It is also harder to obtain a software patent. With the many recent court cases, software innovators now must adhere to various new laws and regulations before obtaining a patent, increasing the costs for preparing and obtaining software patents, thwarting patent application filings. As with any new innovation, a software innovation must be new or novel, as well as nonobvious -- i.e., not a trivial distinction from what is known -- and satisfy other requirements, some focusing on software inventions. Further restrictions are not necessary, and software innovations should not be treated differently than any other invention.
Patents Are Not Forever
As the repertoire of literature and issued and published software patents grows, the contours of what is patentable and what is not become clearer. As mentioned, software is a new industry, and most patenting did not commence until the late 1990s. This is still a new arena and will not settle down soon. Also, the technologies are increasingly complicated. Samuel Morse's telegraph is a child's toy compared to the innovations of today, which are adaptable for many more purposes than just one.
Nonetheless, just as with all industries, in time the controversies will diminish as the major players learn to coexist, e.g., through cross-licensing. We are now in the midst of a cutthroat time when major players fight. The U.S. patent system is not evil. Software patents are not evil or unjustified. If a software patent is dubious, the patent system provides many avenues to invalidate it. With the new patent rules, many additional avenues of attack are provided to prevent issuance of or to invalidate a software patent.

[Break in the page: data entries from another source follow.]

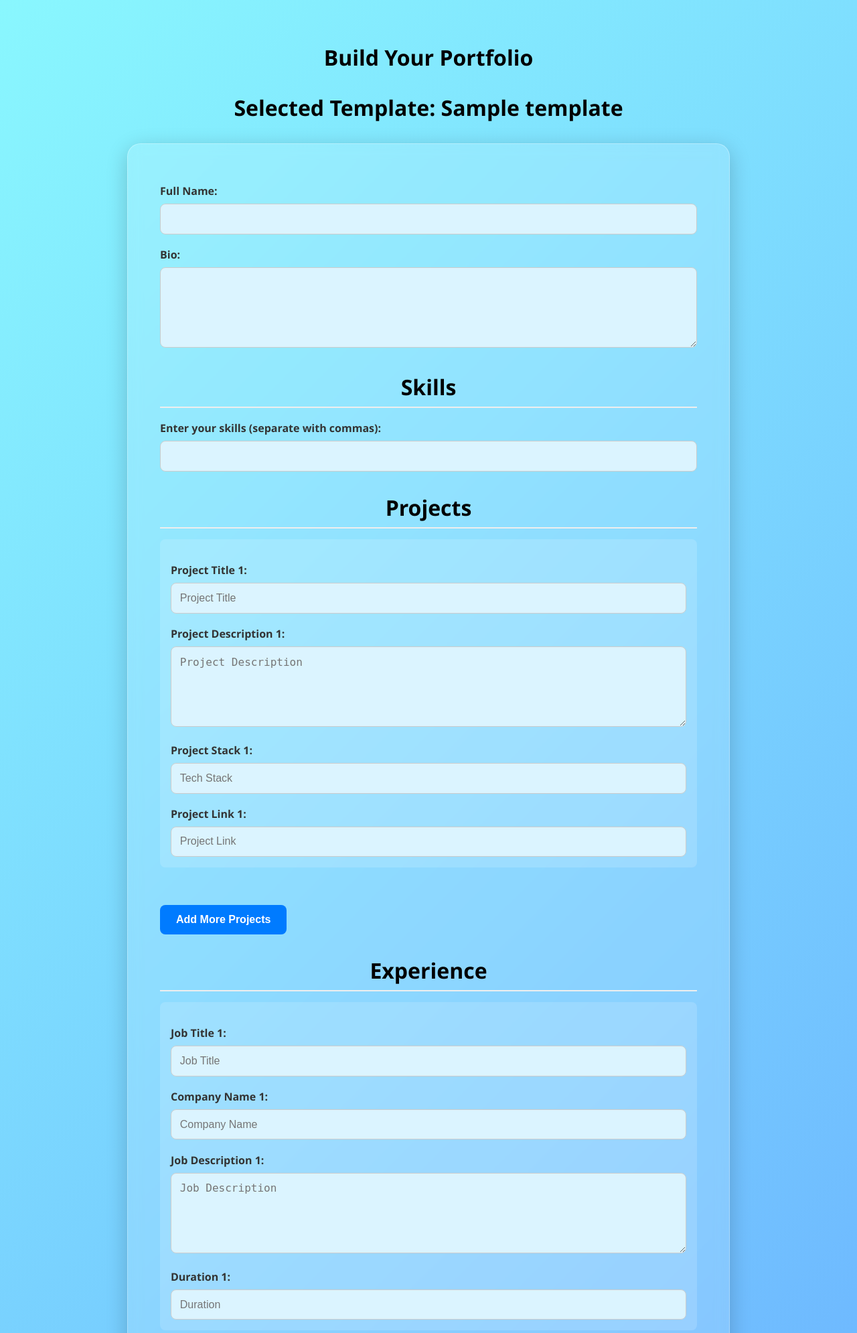
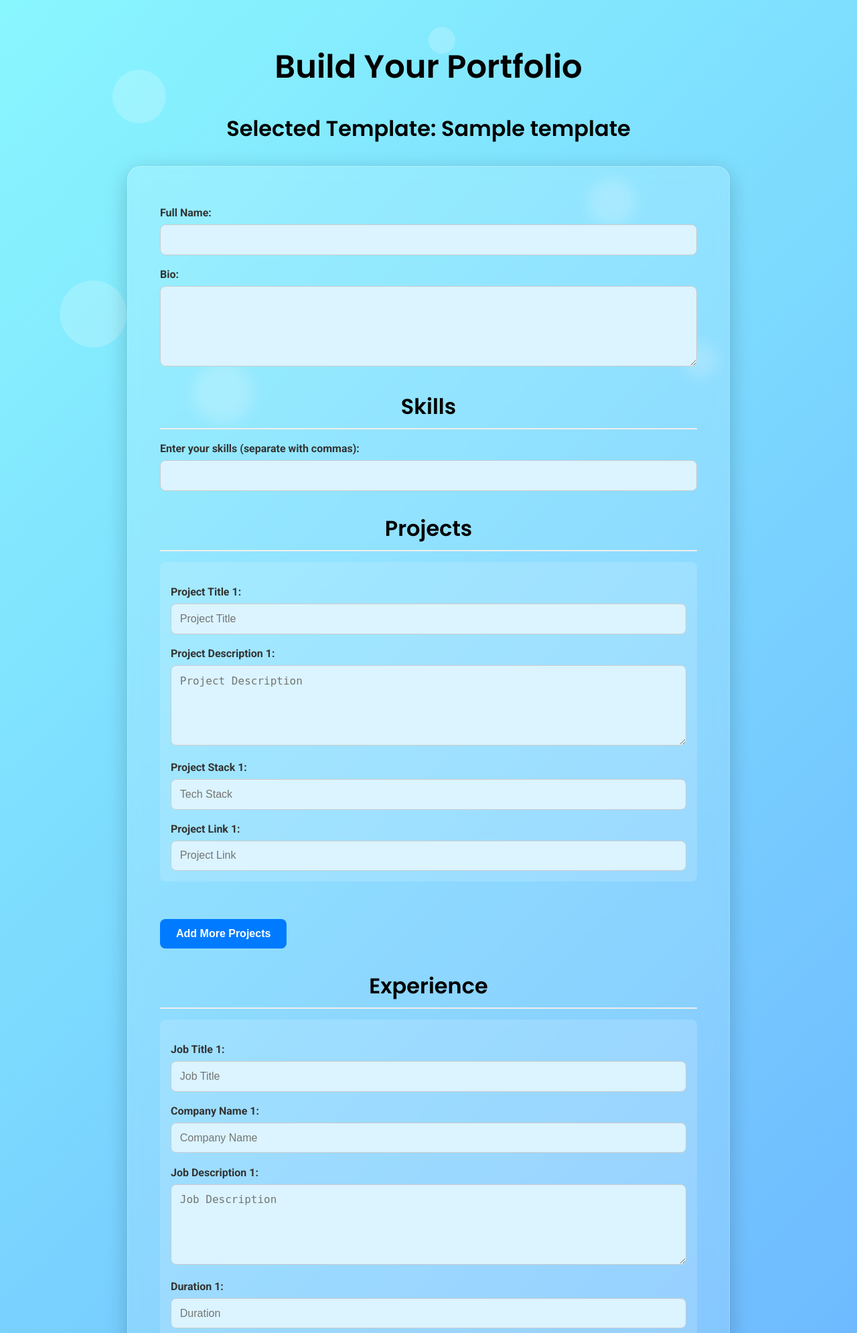
Before and after one commit to rinsham10/folium, a Django app: template builder/templates/form_page.html in a window 1280 px wide. Shown: the top 1990 px of the page at 67% size. Run offline with Django 5.2, Linux system fonts and the light colour scheme; the template is opened without the code that fills it: most values are stand-ins (such as "Sample title", 1, 10 or a date in 2020).

Commit message:
form css done

```diff
--- a/builder/static/css/formstyle.css
+++ b/builder/static/css/formstyle.css
@@ -1,32 +1,42 @@
+/* Import Google Fonts */
+@import url('https://fonts.googleapis.com/css2?family=Roboto:wght@400;500;700&family=Poppins:wght@600&display=swap');
+
 /* Basic Reset */
 * {
     margin: 0;
     padding: 0;
     box-sizing: border-box;
 }
+
 body {
-    font-family: 'Segoe UI', Tahoma, Geneva, Verdana, sans-serif;
+    font-family: 'Roboto', sans-serif; /* Changed to Roboto */
     background: linear-gradient(135deg, #89f7fe 0%, #66a6ff 100%);
     min-height: 100vh;
     padding: 4rem 1rem;
     color: #333;
     animation: fadeIn 1s ease-in;
-    display: block; /* ⛔️ Remove flex layout */
+    display: block;
+}
+h1{
+    margin-bottom: 2rem;
+    text-align: center;
+    font-family: 'Poppins', sans-serif; /* Changed to Poppins */
+    font-size: 3rem;
+    color: #000000;
 }
 
-
-h1 ,h2,h3{
+ h2, h3 {
     margin-bottom: 2rem;
     text-align: center;
+    font-family: 'Poppins', sans-serif; /* Changed to Poppins */
     font-size: 2rem;
     color: #000000;
 }
 
-
 form {
     width: 100%;
     max-width: 900px;
-    margin: 0 auto; /* ✅ Center horizontally */
+    margin: 0 auto;
     background: rgba(255, 255, 255, 0.15);
     backdrop-filter: blur(10px);
     border-radius: 20px;
@@ -94,14 +104,6 @@ button[type="submit"]:hover {
     background-color: #0056b3;
 }
 
-button[type="button"] {
-    background-color: #007bff;
-}
-
-button[type="button"]:hover {
-    background-color: #0056b3;
-}
-
 /* Section titles */
 h3 {
     margin-top: 2rem;
@@ -116,3 +118,87 @@ h3 {
         padding: 1.5rem 2rem;
     }
 }
+
+/* Floating background elements */
+.background-floaters {
+    position: fixed;
+    top: 0;
+    left: 0;
+    width: 100%;
+    height: 100%;
+    overflow: hidden;
+    z-index: -1;
+}
+
+.floater {
+    position: absolute;
+    width: 60px;
+    height: 60px;
+    background: rgba(255, 255, 255, 0.2);
+    border-radius: 50%;
+    animation: floatAround 20s linear infinite;
+    top: 50%;
+    left: 50%;
+    transform: translate(-50%, -50%);
+}
+
+.floater:nth-child(1) {
+    width: 80px;
+    height: 80px;
+    animation-duration: 25s;
+    top: 20%;
+    left: 15%;
+}
+
+.floater:nth-child(2) {
+    width: 50px;
+    height: 50px;
+    animation-duration: 18s;
+    top: 70%;
+    left: 80%;
+}
+
+.floater:nth-child(3) {
+    width: 70px;
+    height: 70px;
+    animation-duration: 22s;
+    top: 40%;
+    left: 70%;
+}
+
+.floater:nth-child(4) {
+    width: 90px;
+    height: 90px;
+    animation-duration: 30s;
+    top: 75%;
+    left: 25%;
+}
+
+.floater:nth-child(5) {
+    width: 40px;
+    height: 40px;
+    animation-duration: 20s;
+    top: 10%;
+    left: 50%;
+}
+
+.floater:nth-child(6) {
+    width: 100px;
+    height: 100px;
+    animation-duration: 35s;
+    top: 60%;
+    left: 10%;
+}
+
+/* Floating animation */
+@keyframes floatAround {
+    0% {
+        transform: translate(-50%, -50%) translate(0, 0) rotate(0deg);
+    }
+    50% {
+        transform: translate(-50%, -50%) translate(30px, -30px) rotate(180deg);
+    }
+    100% {
+        transform: translate(-50%, -50%) translate(0, 0) rotate(360deg);
+    }
+}
--- a/builder/templates/form_page.html
+++ b/builder/templates/form_page.html
@@ -57,6 +57,14 @@
   </script>
 </head>
 <body>
+  <div class="background-floaters">
+    <div class="floater"></div>
+    <div class="floater"></div>
+    <div class="floater"></div>
+    <div class="floater"></div>
+    <div class="floater"></div>
+    <div class="floater"></div>
+  </div>
 
   <h1>Build Your Portfolio</h1>
   <h2>Selected Template: {{ template }}</h2>
```
Also changed, not shown: db.sqlite3.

As Rand noted in her defense of capitalism, patents are not perpetual and have a limited lifespan, now 20 years from filing, after which they enter the public domain for all to use. For the brief period of exclusivity, during which others may not copy, the patentee is allowed to profit. For smartphones, is it required to include another's patented feature among the applications? Without recompense?
Software, a quintessentially American endeavor, must be preserved. Thwarting inventiveness in this area will harm the United States. Preventing inventors from obtaining patents for their software will harm humanity by diminishing disclosure of inventions. Although some code is written for free or shared, which is the choice of the writer, the intellectual effort imbued within code requires protection in most cases, at least to prevent mere copying.
The current attacks on the patent system should be taken in the broad context of history. The U.S. founders put a patent system into the Constitution, a patent system for all useful inventions and improvements.
Without software, our lives would be far different. Without software, our society would collapse, much like the anti-capitalist, dystopian government in Rand's novel Atlas Shrugged. All important technologies require protection. Abrogation or curtailment of patent rights in software, genomics, nanotechnology or any other controversial area would devastate industries and cripple the U.S. Great care should be taken before altering a foundational principle of the Republic.